Rs. 7500. This includes only food and stay expenses at Sambhaavnaa Institute.


Do not let money be an impediment to your applying. Need based fee waivers are available. Please ask for a fee waiver in the application form if you feel you need and deserve it.

Rolling admission deadlines accept applications until the programs fill up. However, there is a chance of losing your spot if the program fills up, so it’s best not to wait too long.

How to apply?

Please complete one from amongst the three FIELD EXERCISES detailed below and then fill the application form. The field exercise is compulsory for your application to be considered. Please note that we will not be assessing the exercise on the basis language, grammar or presentation efficacy. We are interested in your reflection and analysis of social realities. The presentation can be in any form that you prefer or like.

Exercise 1: Locate one person in your neighbourhood who is an ‘unorganised sector’ worker, and speak with them about his/her life, the nature of his/her work, wages, family, who else earns in their family, the conditions their family lives in, and so on. Find out about his/her social background in terms of caste, region, class. Share with us your reflection on their life and working conditions and if and/or how it could be changed for the better? Share your reflections and observations in not more than 500 words.

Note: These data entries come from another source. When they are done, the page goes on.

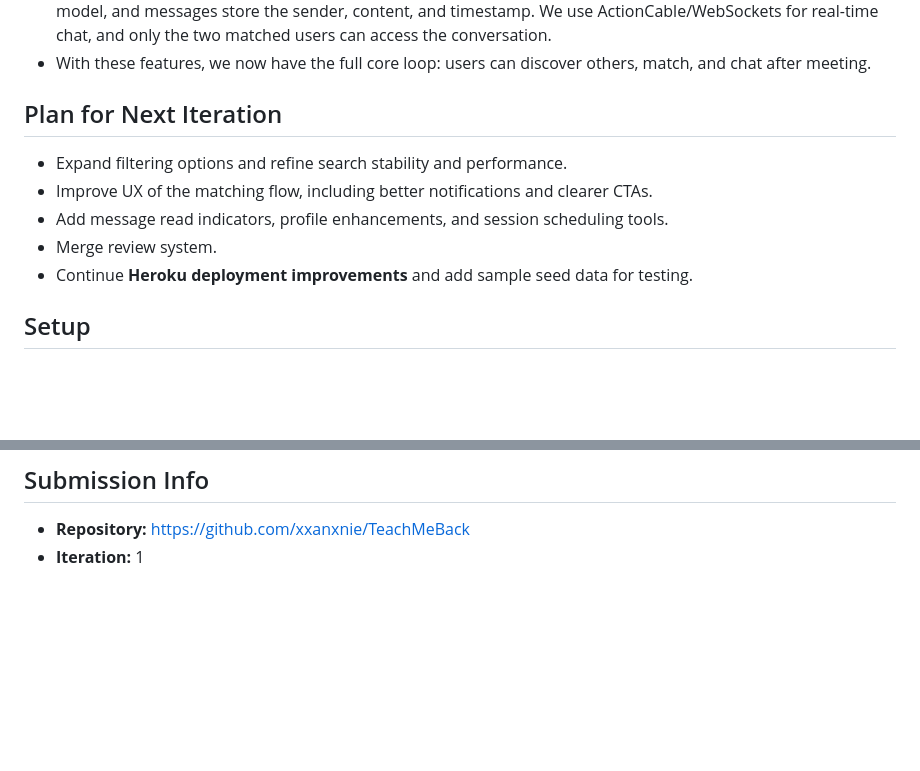
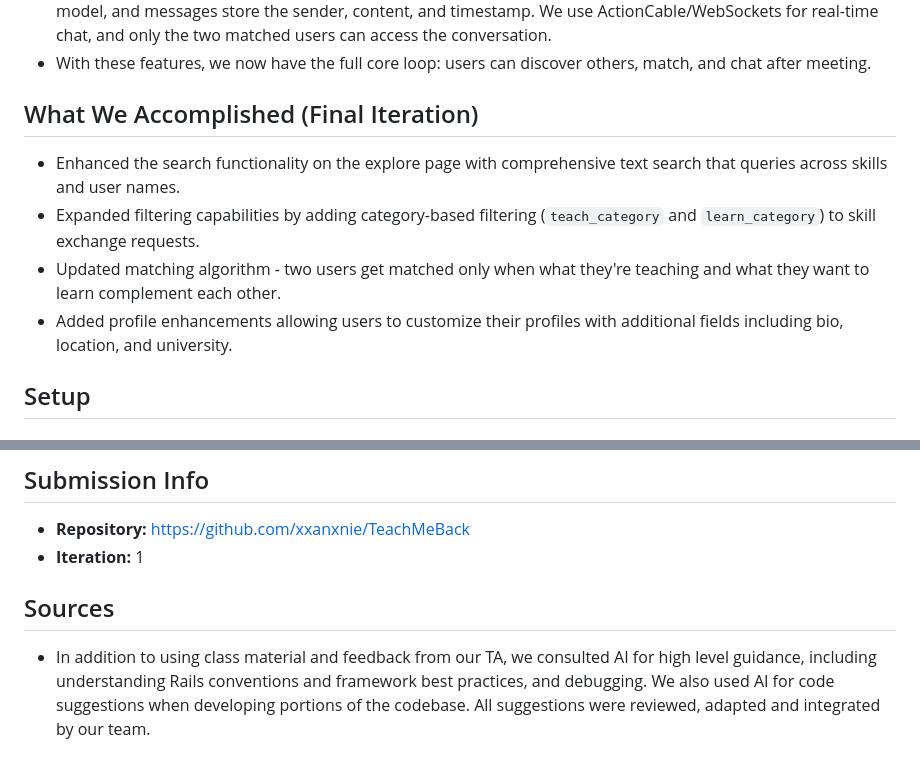
Before and after one commit to xxanxnie/TeachMeBack, a Markdown page: README.md, 2 parts joined by grey strips. GitHub-like rendering; blank space fills up the shorter version.

Commit message:
Revised README for final iteration and sources

```diff
--- a/README.md
+++ b/README.md
@@ -26,13 +26,11 @@ Heroku: https://teachmeback-e9b7cdefef4f.herokuapp.com/
 - Implemented the messaging system so matched users can communicate. Each match spawns a Conversation model, and messages store the sender, content, and timestamp. We use ActionCable/WebSockets for real-time chat, and only the two matched users can access the conversation.
 - With these features, we now have the full core loop: users can discover others, match, and chat after meeting.
 
-## Plan for Next Iteration
-- Expand filtering options and refine search stability and performance.
-- Improve UX of the matching flow, including better notifications and clearer CTAs.
-- Add message read indicators, profile enhancements, and session scheduling tools.
-- Merge review system.
-- Continue **Heroku deployment improvements** and add sample seed data for testing.
-
+## What We Accomplished (Final Iteration)
+- Enhanced the search functionality on the explore page with comprehensive text search that queries across skills and user names.
+- Expanded filtering capabilities by adding category-based filtering (`teach_category` and `learn_category`) to skill exchange requests.
+- Updated matching algorithm - two users get matched only when what they're teaching and what they want to learn complement each other.
+- Added profile enhancements allowing users to customize their profiles with additional fields including bio, location, and university.
 
 
 ## Setup
@@ -128,3 +126,6 @@ User Management:
 ## Submission Info
 - **Repository:** https://github.com/xxanxnie/TeachMeBack
 - **Iteration:** 1
+
+## Sources
+- In addition to using class material and feedback from our TA, we consulted AI for high level guidance, including understanding Rails conventions and framework best practices, and debugging. We also used AI for code suggestions when developing portions of the codebase. All suggestions were reviewed, adapted and integrated by our team.
```
Also changed, not shown: other parts of README.md (+1 -1 lines).
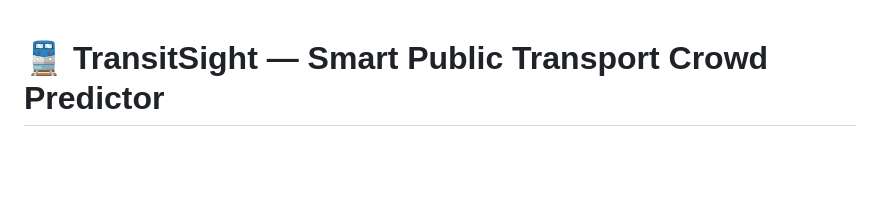
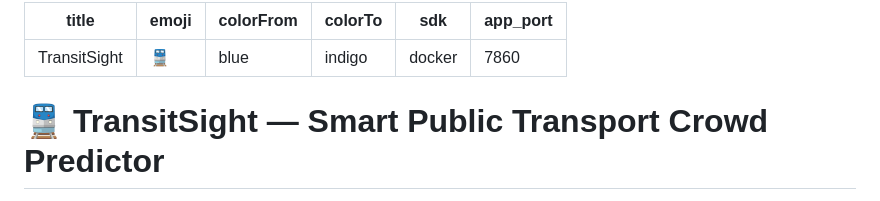
Before and after one commit to zakir-my/transitsight, a Markdown page: README.md, the part around the change. GitHub-like rendering; blank space fills up the shorter version.

Commit message:
Add HF Space metadata (sdk: docker)

```diff
--- a/README.md
+++ b/README.md
@@ -1,3 +1,12 @@
+---
+title: TransitSight
+emoji: 🚆
+colorFrom: blue
+colorTo: indigo
+sdk: docker
+app_port: 7860
+---
+
 # 🚆 TransitSight — Smart Public Transport Crowd Predictor
 
 A web-based smart public transport crowd predictor for Malaysian transit. Integrates **data.gov.my** APIs (GTFS Static, GTFS Realtime, Weather) with **Google AI Studio (Gemini API)** to deliver real-time crowd level predictions for urban commuters.
```
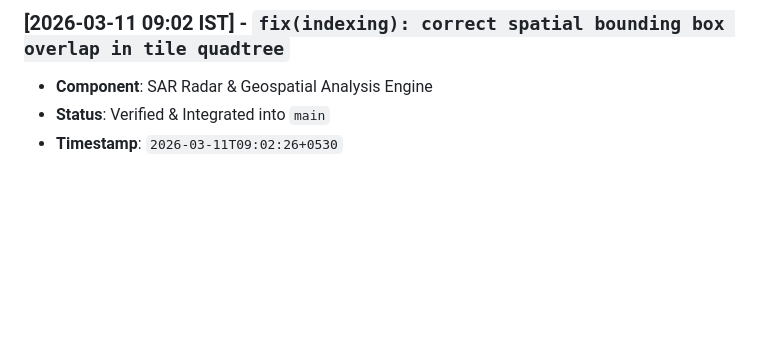
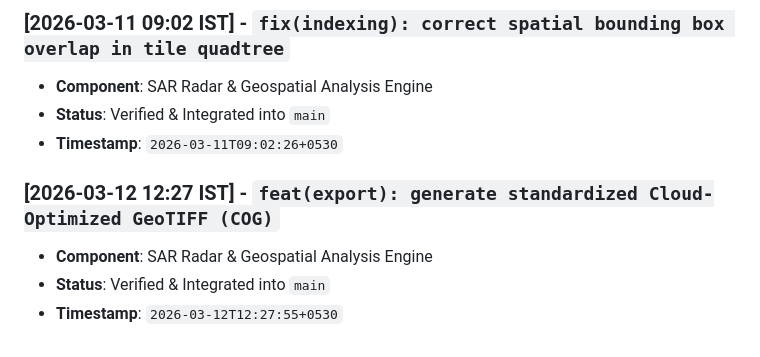
Before and after one commit to abdullah00ashraf/sentinel-hufp-v7, a Markdown page: docs/RADAR_PIPELINE_LOG.md, the part around the change. Rendered like a GitHub page; blank space fills up the shorter version.

Commit message:
feat(export): generate standardized Cloud-Optimized GeoTIFF (COG)

```diff
--- a/docs/RADAR_PIPELINE_LOG.md
+++ b/docs/RADAR_PIPELINE_LOG.md
@@ -298,3 +298,8 @@ This document tracks verified architectural iterations, feature additions, and p
 - **Component**: SAR Radar & Geospatial Analysis Engine
 - **Status**: Verified & Integrated into `main`
 - **Timestamp**: `2026-03-11T09:02:26+0530`
+
+### [2026-03-12 12:27 IST] - `feat(export): generate standardized Cloud-Optimized GeoTIFF (COG)`
+- **Component**: SAR Radar & Geospatial Analysis Engine
+- **Status**: Verified & Integrated into `main`
+- **Timestamp**: `2026-03-12T12:27:55+0530`
```
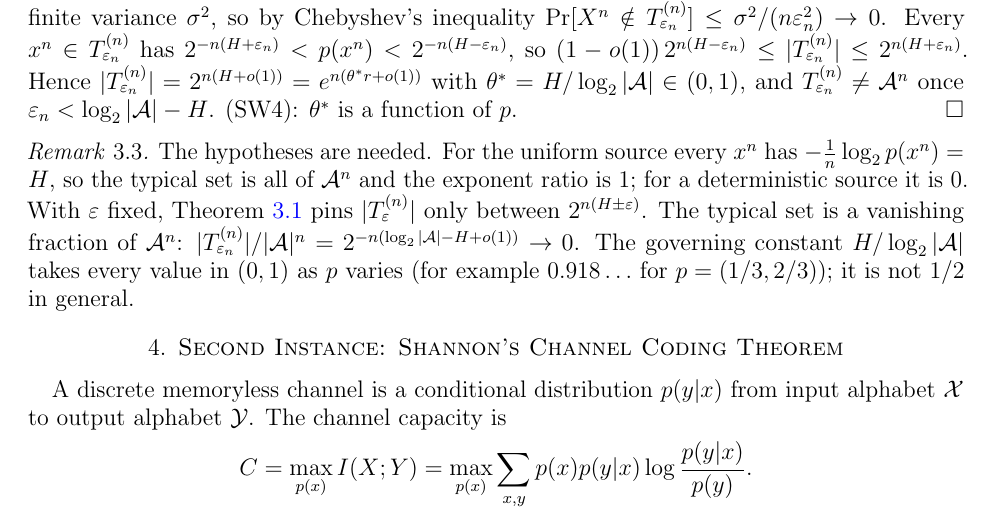
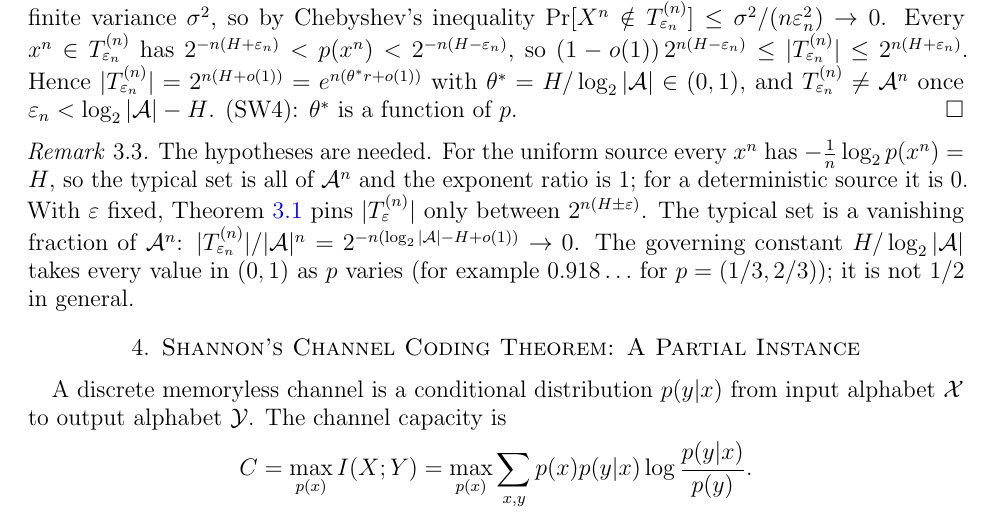
Before and after one commit to iamkhayyam/the-programme, a LaTeX paper (papers/p06-shannon-wakil/p06.tex): part of page 4 of 11, cut so that both start at the same text. Compiled offline with pdfLaTeX.

Commit message:
Revise p05 and p06
p05 (Ramanujan's Dimensional Forcing):
- Counting Theorem becomes a postulate; add the binary-model count
  2^k - 1; make the valid/invalid model consistent
- Replace the false q^(3/8) Kloosterman bound with the mean-square
  identity sum_a |S(a,1;q)|^2 = q*phi(q); the summed cascade estimate
  holds for every exponent; per-modulus 5/8 is a conjecture
- Remove the irreproducible "empirical" column, the twin-prime
  conjecture and the BV/Pascadi "unification"; the 12% gap is ~9%
- Correct the Khayyam proposition (6^K survivors, density -> 0); keep
  Ramanujan as an homage and describe his work accurately

p06 (The Shannon-Wakil Effect):
- Correct the AEP and channel-coding propositions (capacity is
  max I(X;Y)); the constants are not theta_1 = 1/2
- Replace "primes concentrate on 2 mod 3" (half do not) and the
  trivial cascade theorem; withdraw the Sophie Germain theorem and the
  delta*log x figure; fix the degraded-channel remark
- Drop the unenumerated "five correspondences" count

Co-Authored-By: Claude Opus 5.5 <noreply@anthropic.com>
Claude-Session: https://claude.ai/code/session_01SUDuu7UHdKv5sqn5n7kdTf

```diff
--- a/papers/p06-shannon-wakil/p06.tex
+++ b/papers/p06-shannon-wakil/p06.tex
@@ -322,7 +322,7 @@ $0.918\ldots$ for $p = (1/3, 2/3)$); it is not $1/2$ in general.
 \end{remark}
 
 %% ─────────────────────────────────────────────────────────────────────────────
-\section{Second Instance: Shannon's Channel Coding Theorem}
+\section{Shannon's Channel Coding Theorem: A Partial Instance}
 %% ─────────────────────────────────────────────────────────────────────────────
 
 A discrete memoryless channel is a conditional distribution $p(y|x)$ from input
```
Also changed, not shown: papers/p05-ramanujans-formula/p05.tex (+1 -1 lines), papers/p05-ramanujans-formula/p05.pdf, papers/p06-shannon-wakil/p06.pdf.
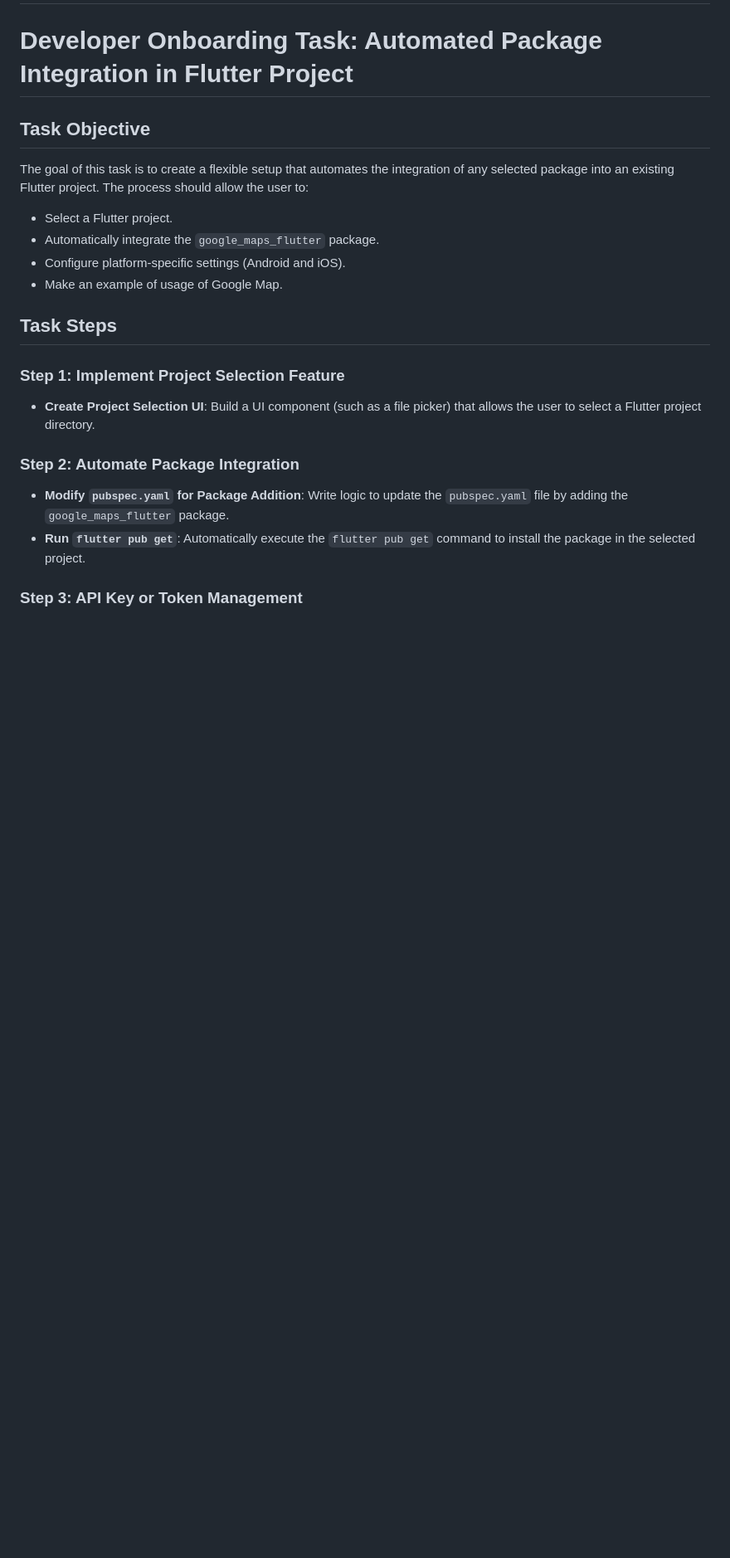
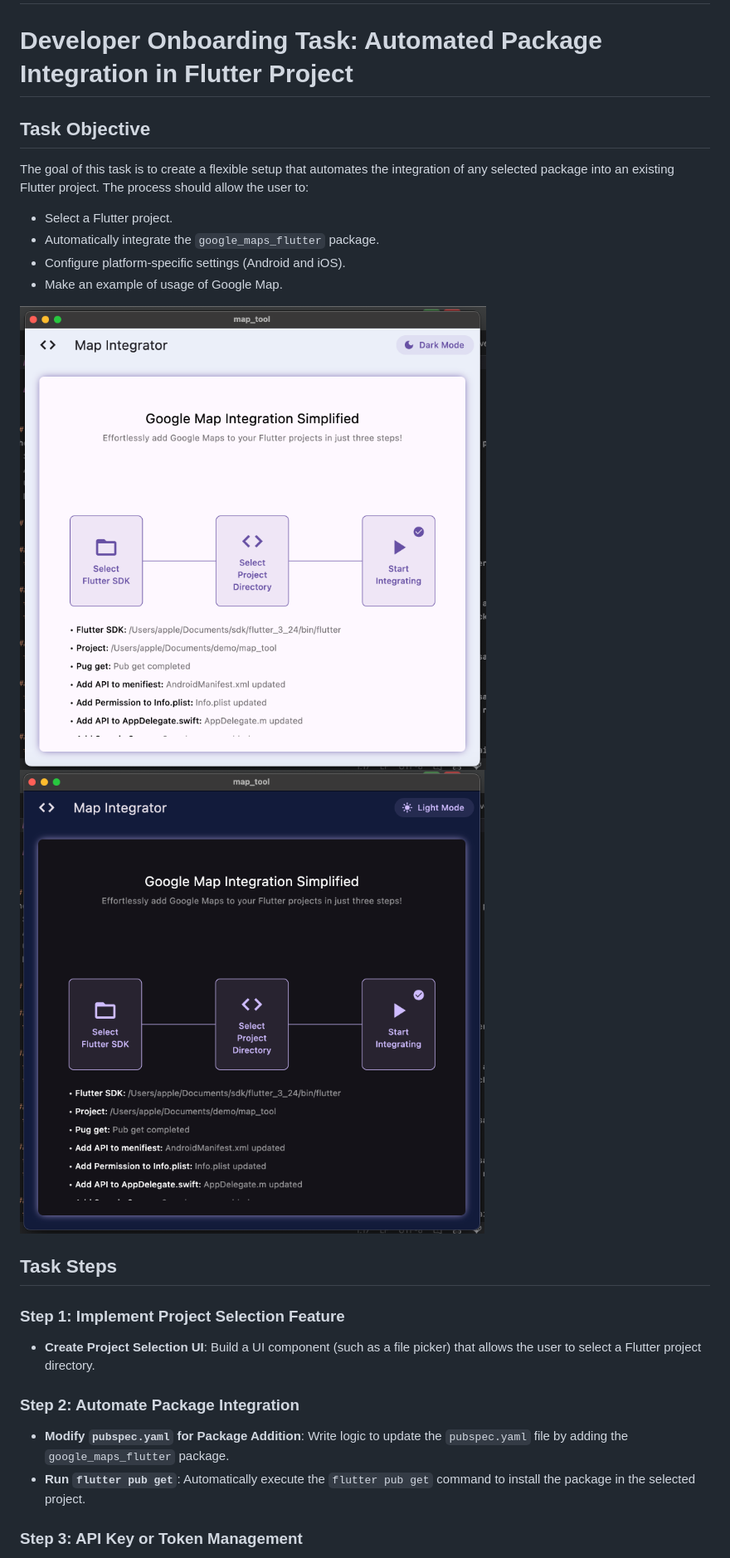
Before and after one commit to vithanichandresh/map_tool, a Markdown page: README.md, the part around the change. Shown: that part at 83% size. Drawn GitHub-style; pictures changed too: assets/dark.png (added), assets/light.png (added); blank space fills up the shorter version.

Commit message:
Add output to md file

```diff
--- a/README.md
+++ b/README.md
@@ -9,6 +9,10 @@ The goal of this task is to create a flexible setup that automates the integrati
 - Automatically integrate the `google_maps_flutter` package.
 - Configure platform-specific settings (Android and iOS).
 - Make an example of usage of Google Map.
+
+![light](assets/light.png)
+![dark](assets/dark.png)
+
 
 ## Task Steps
 
```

Exercise 2: Follow the garbage trail from your place of residence, to the final place that it rests. Locate one person in the life-cycle who manages your garbage, and speak to them about the nature of their work, their wages, their family and who else earns in their family, the conditions their family lives in and so on. Provide a description of the garbage trail and any insights you obtained from it. Write about the garbage worker as well as your reflection on his/her life and working conditions and if and/or how it could be changed for the better? The write-up should not exceed 500 words.


Exercise 3: Visit a government school in your neighbourhood. Interview some students and teachers about their experience at school and get their views on the education system. Observe the working conditions, the general infrastructure, and the general atmosphere in the school. Do a comparison with the kind of school you attended. What do you think ails ‘education’ today and what could be done to change things around? Share your reflections and observations in not more than 500 words.

Venue:  Sambhaavnaa Institute, Palampur, Himachal Pradesh

Contact: For more information please whats app 889 422 7954 or email: Nayi_Dishayein@sambhaavnaa.org

Please fill the Application form below to apply